- [Before-and-after change records]:
--- START ---

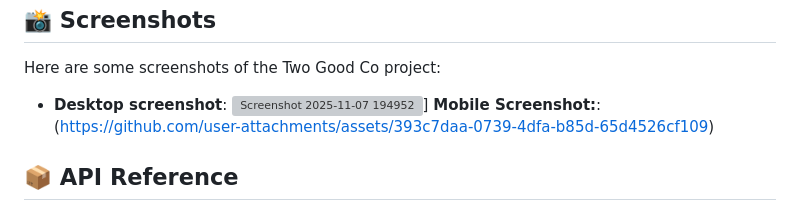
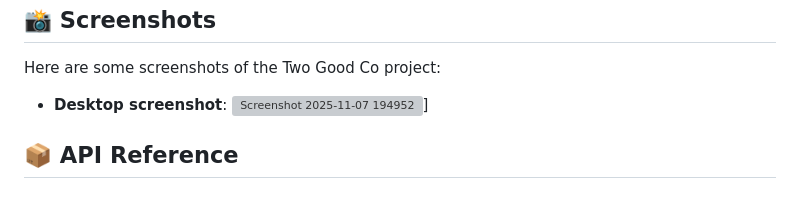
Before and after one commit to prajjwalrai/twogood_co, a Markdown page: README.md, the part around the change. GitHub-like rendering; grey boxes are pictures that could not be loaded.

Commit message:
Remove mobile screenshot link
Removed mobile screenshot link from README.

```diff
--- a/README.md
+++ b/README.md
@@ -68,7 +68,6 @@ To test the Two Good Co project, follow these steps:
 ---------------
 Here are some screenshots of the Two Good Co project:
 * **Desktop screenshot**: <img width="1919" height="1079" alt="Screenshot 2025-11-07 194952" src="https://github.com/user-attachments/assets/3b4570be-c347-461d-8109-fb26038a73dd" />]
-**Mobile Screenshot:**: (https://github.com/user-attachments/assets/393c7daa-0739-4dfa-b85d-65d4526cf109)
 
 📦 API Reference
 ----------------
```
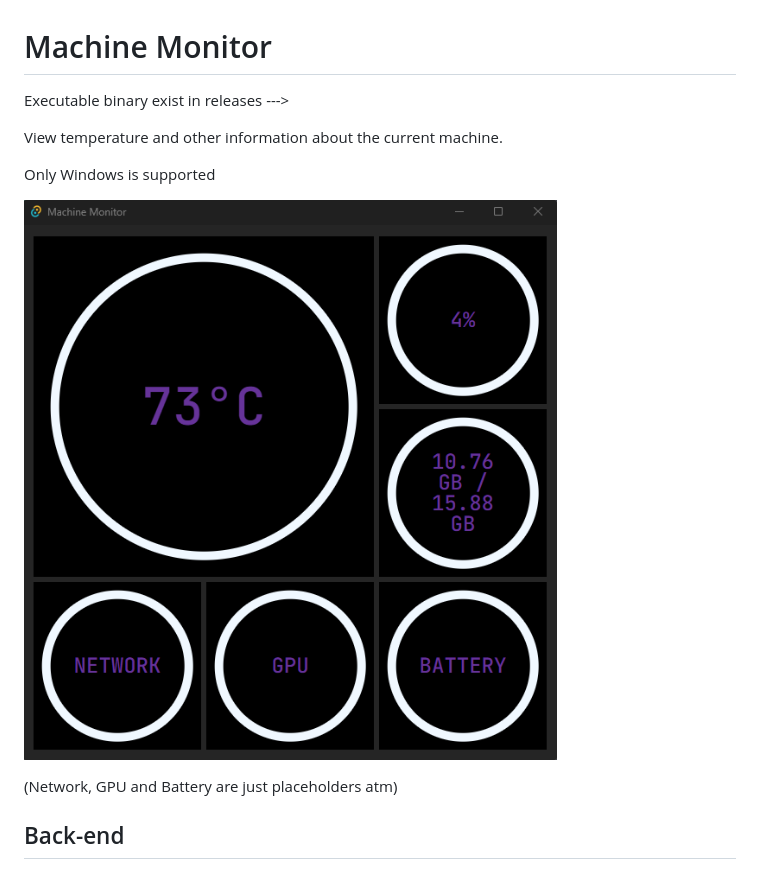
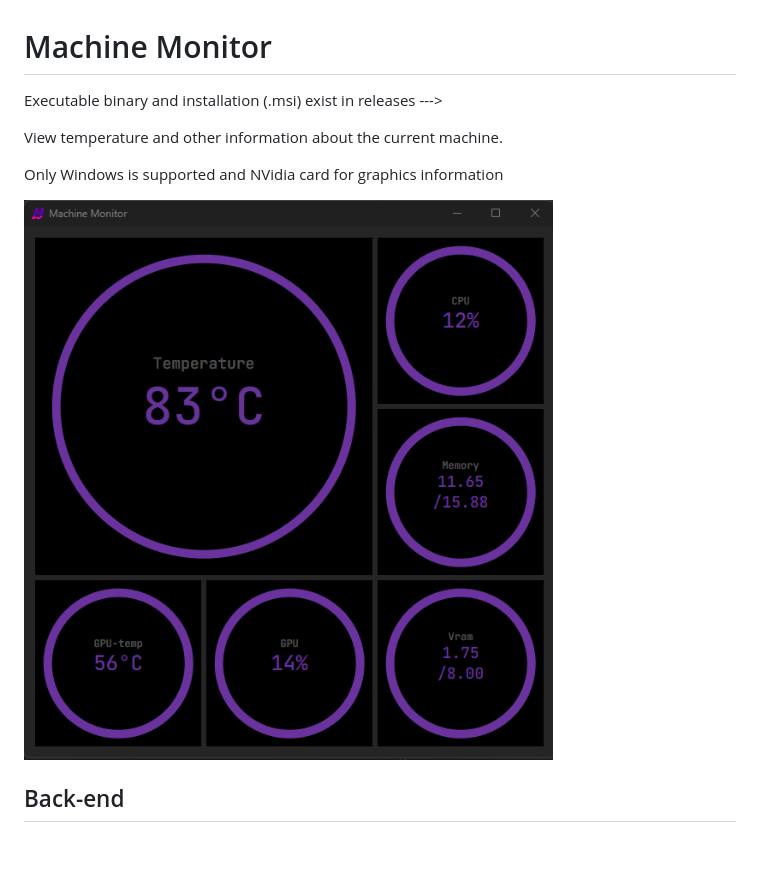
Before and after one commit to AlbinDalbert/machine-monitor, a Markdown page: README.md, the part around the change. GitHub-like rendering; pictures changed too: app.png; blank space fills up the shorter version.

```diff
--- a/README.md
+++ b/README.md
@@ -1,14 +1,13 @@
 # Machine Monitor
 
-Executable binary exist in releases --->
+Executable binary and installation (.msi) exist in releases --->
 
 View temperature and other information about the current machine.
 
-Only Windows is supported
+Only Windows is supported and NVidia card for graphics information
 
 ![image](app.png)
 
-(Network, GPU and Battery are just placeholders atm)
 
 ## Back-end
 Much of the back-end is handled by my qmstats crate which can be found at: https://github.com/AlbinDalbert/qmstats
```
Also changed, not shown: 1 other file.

--- END ---

- [ACTIVITY]:
Output the data exactly as it is, with the pictures dropped.

- [TASK RESPONSE]:
Before and after one commit to prajjwalrai/twogood_co, a Markdown page: README.md, the part around the change. GitHub-like rendering; grey boxes are pictures that could not be loaded.

Commit message:
Remove mobile screenshot link
Removed mobile screenshot link from README.

```diff
--- a/README.md
+++ b/README.md
@@ -68,7 +68,6 @@ To test the Two Good Co project, follow these steps:
 ---------------
 Here are some screenshots of the Two Good Co project:
 * **Desktop screenshot**: <img width="1919" height="1079" alt="Screenshot 2025-11-07 194952" src="https://github.com/user-attachments/assets/3b4570be-c347-461d-8109-fb26038a73dd" />]
-**Mobile Screenshot:**: (https://github.com/user-attachments/assets/393c7daa-0739-4dfa-b85d-65d4526cf109)
 
 📦 API Reference
 ----------------
```
Before and after one commit to AlbinDalbert/machine-monitor, a Markdown page: README.md, the part around the change. GitHub-like rendering; pictures changed too: app.png; blank space fills up the shorter version.

```diff
--- a/README.md
+++ b/README.md
@@ -1,14 +1,13 @@
 # Machine Monitor
 
-Executable binary exist in releases --->
+Executable binary and installation (.msi) exist in releases --->
 
 View temperature and other information about the current machine.
 
-Only Windows is supported
+Only Windows is supported and NVidia card for graphics information
 
 ![image](app.png)
 
-(Network, GPU and Battery are just placeholders atm)
 
 ## Back-end
 Much of the back-end is handled by my qmstats crate which can be found at: https://github.com/AlbinDalbert/qmstats
```
Also changed, not shown: 1 other file.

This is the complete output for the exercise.